Project description:This study investigated associations between objectively measured physical activity (PA) with sarcopenia and sarcopenic obesity in older British men. Participants were men aged 70-92years (n=1286) recruited from UK Primary Care Centres. Outcomes included (i) sarcopenia, defined as low muscle mass (lowest two fifths of the mid-upper arm muscle circumference distribution) accompanied by low muscular strength (hand grip strength <30kg) or low physical performance (gait speed?0.8m/s); (ii) severe sarcopenia, required all three conditions; (iii) sarcopenic obesity defined as sarcopenia or severe sarcopenia and a waist circumference of >102cm. Independent variables included time spent in PA intensities measured by GT3x accelerometers, worn during one week in 2010-12. Multinomial regression models were used for cross-sectional analyses relating PA and sarcopenia.
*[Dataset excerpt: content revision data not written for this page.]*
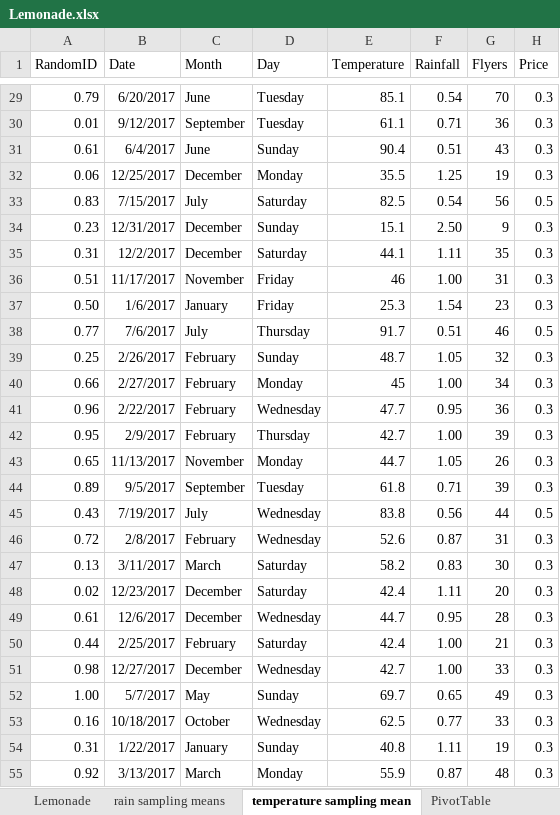
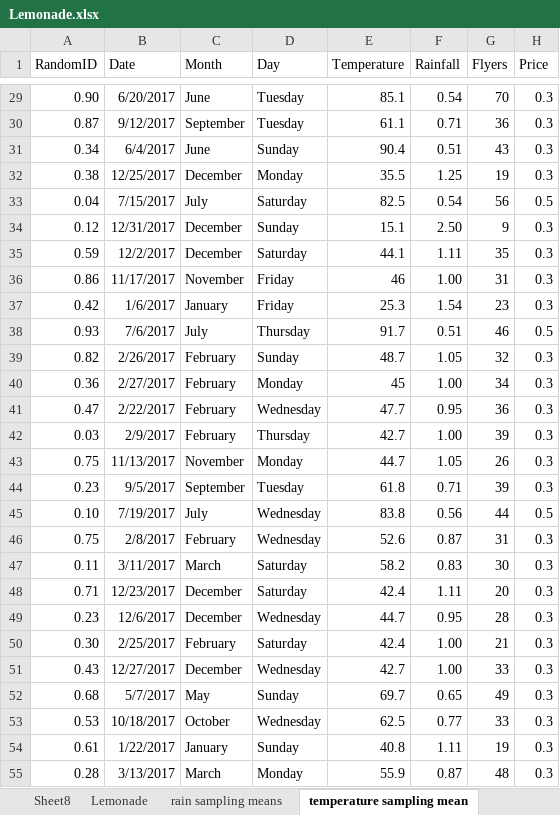
Before and after one commit to ryanorsinger/microsoft_intro_data_science, an Excel workbook: Lemonade.xlsx, sheet temperature sampling mean, drawn as a sheet; only a part is shown, gaps mark what is left out; values as stored, in another font and other column widths than the file's, no borders; conditional formats and table styles not drawn; the diff covers the shown part only; the diff names each change by its address in the sheet, - before the commit and + after, or states it on an @@ line.

```diff
--- a/Lemonade.xlsx (sheet temperature sampling mean)
+++ b/Lemonade.xlsx (sheet temperature sampling mean)
+sheet tab: Sheet8
-A29 (RandomID): 0.79
+A29 (RandomID): 0.90
-A30 (RandomID): 0.01
+A30 (RandomID): 0.87
-A31 (RandomID): 0.61
+A31 (RandomID): 0.34
-A32 (RandomID): 0.06
+A32 (RandomID): 0.38
-A33 (RandomID): 0.83
+A33 (RandomID): 0.04
-A34 (RandomID): 0.23
+A34 (RandomID): 0.12
-A35 (RandomID): 0.31
+A35 (RandomID): 0.59
-A36 (RandomID): 0.51
+A36 (RandomID): 0.86
-A37 (RandomID): 0.50
+A37 (RandomID): 0.42
-A38 (RandomID): 0.77
+A38 (RandomID): 0.93
-A39 (RandomID): 0.25
+A39 (RandomID): 0.82
-A40 (RandomID): 0.66
+A40 (RandomID): 0.36
-A41 (RandomID): 0.96
+A41 (RandomID): 0.47
-A42 (RandomID): 0.95
+A42 (RandomID): 0.03
-A43 (RandomID): 0.65
+A43 (RandomID): 0.75
-A44 (RandomID): 0.89
+A44 (RandomID): 0.23
-A45 (RandomID): 0.43
+A45 (RandomID): 0.10
-A46 (RandomID): 0.72
+A46 (RandomID): 0.75
-A47 (RandomID): 0.13
+A47 (RandomID): 0.11
-A48 (RandomID): 0.02
+A48 (RandomID): 0.71
-A49 (RandomID): 0.61
+A49 (RandomID): 0.23
-A50 (RandomID): 0.44
+A50 (RandomID): 0.30
-A51 (RandomID): 0.98
+A51 (RandomID): 0.43
-A52 (RandomID): 1.00
+A52 (RandomID): 0.68
-A53 (RandomID): 0.16
+A53 (RandomID): 0.53
-A54 (RandomID): 0.31
+A54 (RandomID): 0.61
-A55 (RandomID): 0.92
+A55 (RandomID): 0.28
```
Also changed, not shown: 335 edited cells elsewhere in this sheet, sheet rain sampling means, other sheet tabs, charts or pictures.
In total, 14.2% (n=183) of men had sarcopenia and a further 5.4% (n=70) had severe sarcopenia. 25.3% of sarcopenic or severely sarcopenic men were obese. Each extra 30min per day of moderate-to-vigorous PA (MVPA) was associated with a reduced risk of severe sarcopenia (relative risk [RR] 0.53, 95% confidence interval [CI] 0.30, 0.93) and sarcopenic obesity (RR 0.47 [95% CI 0.27, 0.84]). Light PA (LPA) and sedentary breaks were marginally associated with a reduced risk of sarcopenic obesity. Sedentary time was marginally associated with an increased risk of sarcopenic obesity independent of MVPA (RR 1.18 [95% CI 0.99, 1.40]). MVPA may reduce the risk of severe sarcopenia and sarcopenic obesity among older men. Reducing sedentary time and increasing LPA and sedentary breaks may also protect against sarcopenic obesity.